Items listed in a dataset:
╔══

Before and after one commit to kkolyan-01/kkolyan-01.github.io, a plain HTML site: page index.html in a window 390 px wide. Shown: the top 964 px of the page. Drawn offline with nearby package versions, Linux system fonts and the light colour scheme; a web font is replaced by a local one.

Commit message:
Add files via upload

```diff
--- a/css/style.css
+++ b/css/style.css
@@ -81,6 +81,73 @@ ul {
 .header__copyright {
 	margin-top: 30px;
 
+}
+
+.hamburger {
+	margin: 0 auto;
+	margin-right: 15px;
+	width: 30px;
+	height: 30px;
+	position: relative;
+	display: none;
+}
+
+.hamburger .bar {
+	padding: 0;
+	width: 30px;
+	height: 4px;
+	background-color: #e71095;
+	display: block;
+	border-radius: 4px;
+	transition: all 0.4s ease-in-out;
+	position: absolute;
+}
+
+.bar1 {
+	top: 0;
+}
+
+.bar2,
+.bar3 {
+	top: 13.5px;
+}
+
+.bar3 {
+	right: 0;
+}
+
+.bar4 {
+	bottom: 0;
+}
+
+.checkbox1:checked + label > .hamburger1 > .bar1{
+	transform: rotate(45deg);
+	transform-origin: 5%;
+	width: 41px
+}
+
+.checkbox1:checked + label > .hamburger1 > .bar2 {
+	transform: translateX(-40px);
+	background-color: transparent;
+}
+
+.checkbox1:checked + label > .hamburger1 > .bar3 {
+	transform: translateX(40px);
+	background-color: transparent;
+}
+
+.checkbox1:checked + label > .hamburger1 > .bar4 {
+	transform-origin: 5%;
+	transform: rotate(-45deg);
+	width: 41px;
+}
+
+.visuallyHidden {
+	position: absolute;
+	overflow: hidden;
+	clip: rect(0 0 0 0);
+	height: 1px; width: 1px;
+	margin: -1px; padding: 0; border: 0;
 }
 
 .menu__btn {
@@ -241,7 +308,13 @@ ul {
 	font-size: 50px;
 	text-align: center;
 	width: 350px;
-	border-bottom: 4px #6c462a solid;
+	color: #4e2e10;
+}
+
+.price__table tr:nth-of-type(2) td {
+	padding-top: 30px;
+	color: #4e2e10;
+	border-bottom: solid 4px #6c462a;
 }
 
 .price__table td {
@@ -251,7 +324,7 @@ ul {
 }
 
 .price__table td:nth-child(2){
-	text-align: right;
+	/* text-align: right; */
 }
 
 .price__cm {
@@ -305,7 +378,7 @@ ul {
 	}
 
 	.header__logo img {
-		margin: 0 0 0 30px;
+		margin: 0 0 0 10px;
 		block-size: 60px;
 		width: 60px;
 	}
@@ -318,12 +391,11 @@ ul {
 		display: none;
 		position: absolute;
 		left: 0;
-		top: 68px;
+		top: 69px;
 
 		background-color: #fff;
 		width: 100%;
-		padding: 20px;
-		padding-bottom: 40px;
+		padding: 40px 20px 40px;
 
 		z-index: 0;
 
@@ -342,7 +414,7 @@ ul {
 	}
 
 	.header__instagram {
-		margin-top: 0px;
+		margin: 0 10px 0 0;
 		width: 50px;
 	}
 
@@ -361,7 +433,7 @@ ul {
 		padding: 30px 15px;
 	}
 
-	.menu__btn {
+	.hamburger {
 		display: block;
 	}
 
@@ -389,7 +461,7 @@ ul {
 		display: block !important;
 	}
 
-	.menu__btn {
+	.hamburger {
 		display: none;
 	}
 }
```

╚══

◆ THE TASK ◆
Top to bottom, set down the entries above word for word.

◆ REPLY TO THE TASK ◆
Before and after one commit to kkolyan-01/kkolyan-01.github.io, a plain HTML site: page index.html in a window 390 px wide. Shown: the top 964 px of the page. Drawn offline with nearby package versions, Linux system fonts and the light colour scheme; a web font is replaced by a local one.

Commit message:
Add files via upload

```diff
--- a/css/style.css
+++ b/css/style.css
@@ -81,6 +81,73 @@ ul {
 .header__copyright {
 	margin-top: 30px;
 
+}
+
+.hamburger {
+	margin: 0 auto;
+	margin-right: 15px;
+	width: 30px;
+	height: 30px;
+	position: relative;
+	display: none;
+}
+
+.hamburger .bar {
+	padding: 0;
+	width: 30px;
+	height: 4px;
+	background-color: #e71095;
+	display: block;
+	border-radius: 4px;
+	transition: all 0.4s ease-in-out;
+	position: absolute;
+}
+
+.bar1 {
+	top: 0;
+}
+
+.bar2,
+.bar3 {
+	top: 13.5px;
+}
+
+.bar3 {
+	right: 0;
+}
+
+.bar4 {
+	bottom: 0;
+}
+
+.checkbox1:checked + label > .hamburger1 > .bar1{
+	transform: rotate(45deg);
+	transform-origin: 5%;
+	width: 41px
+}
+
+.checkbox1:checked + label > .hamburger1 > .bar2 {
+	transform: translateX(-40px);
+	background-color: transparent;
+}
+
+.checkbox1:checked + label > .hamburger1 > .bar3 {
+	transform: translateX(40px);
+	background-color: transparent;
+}
+
+.checkbox1:checked + label > .hamburger1 > .bar4 {
+	transform-origin: 5%;
+	transform: rotate(-45deg);
+	width: 41px;
+}
+
+.visuallyHidden {
+	position: absolute;
+	overflow: hidden;
+	clip: rect(0 0 0 0);
+	height: 1px; width: 1px;
+	margin: -1px; padding: 0; border: 0;
 }
 
 .menu__btn {
@@ -241,7 +308,13 @@ ul {
 	font-size: 50px;
 	text-align: center;
 	width: 350px;
-	border-bottom: 4px #6c462a solid;
+	color: #4e2e10;
+}
+
+.price__table tr:nth-of-type(2) td {
+	padding-top: 30px;
+	color: #4e2e10;
+	border-bottom: solid 4px #6c462a;
 }
 
 .price__table td {
@@ -251,7 +324,7 @@ ul {
 }
 
 .price__table td:nth-child(2){
-	text-align: right;
+	/* text-align: right; */
 }
 
 .price__cm {
@@ -305,7 +378,7 @@ ul {
 	}
 
 	.header__logo img {
-		margin: 0 0 0 30px;
+		margin: 0 0 0 10px;
 		block-size: 60px;
 		width: 60px;
 	}
@@ -318,12 +391,11 @@ ul {
 		display: none;
 		position: absolute;
 		left: 0;
-		top: 68px;
+		top: 69px;
 
 		background-color: #fff;
 		width: 100%;
-		padding: 20px;
-		padding-bottom: 40px;
+		padding: 40px 20px 40px;
 
 		z-index: 0;
 
@@ -342,7 +414,7 @@ ul {
 	}
 
 	.header__instagram {
-		margin-top: 0px;
+		margin: 0 10px 0 0;
 		width: 50px;
 	}
 
@@ -361,7 +433,7 @@ ul {
 		padding: 30px 15px;
 	}
 
-	.menu__btn {
+	.hamburger {
 		display: block;
 	}
 
@@ -389,7 +461,7 @@ ul {
 		display: block !important;
 	}
 
-	.menu__btn {
+	.hamburger {
 		display: none;
 	}
 }
```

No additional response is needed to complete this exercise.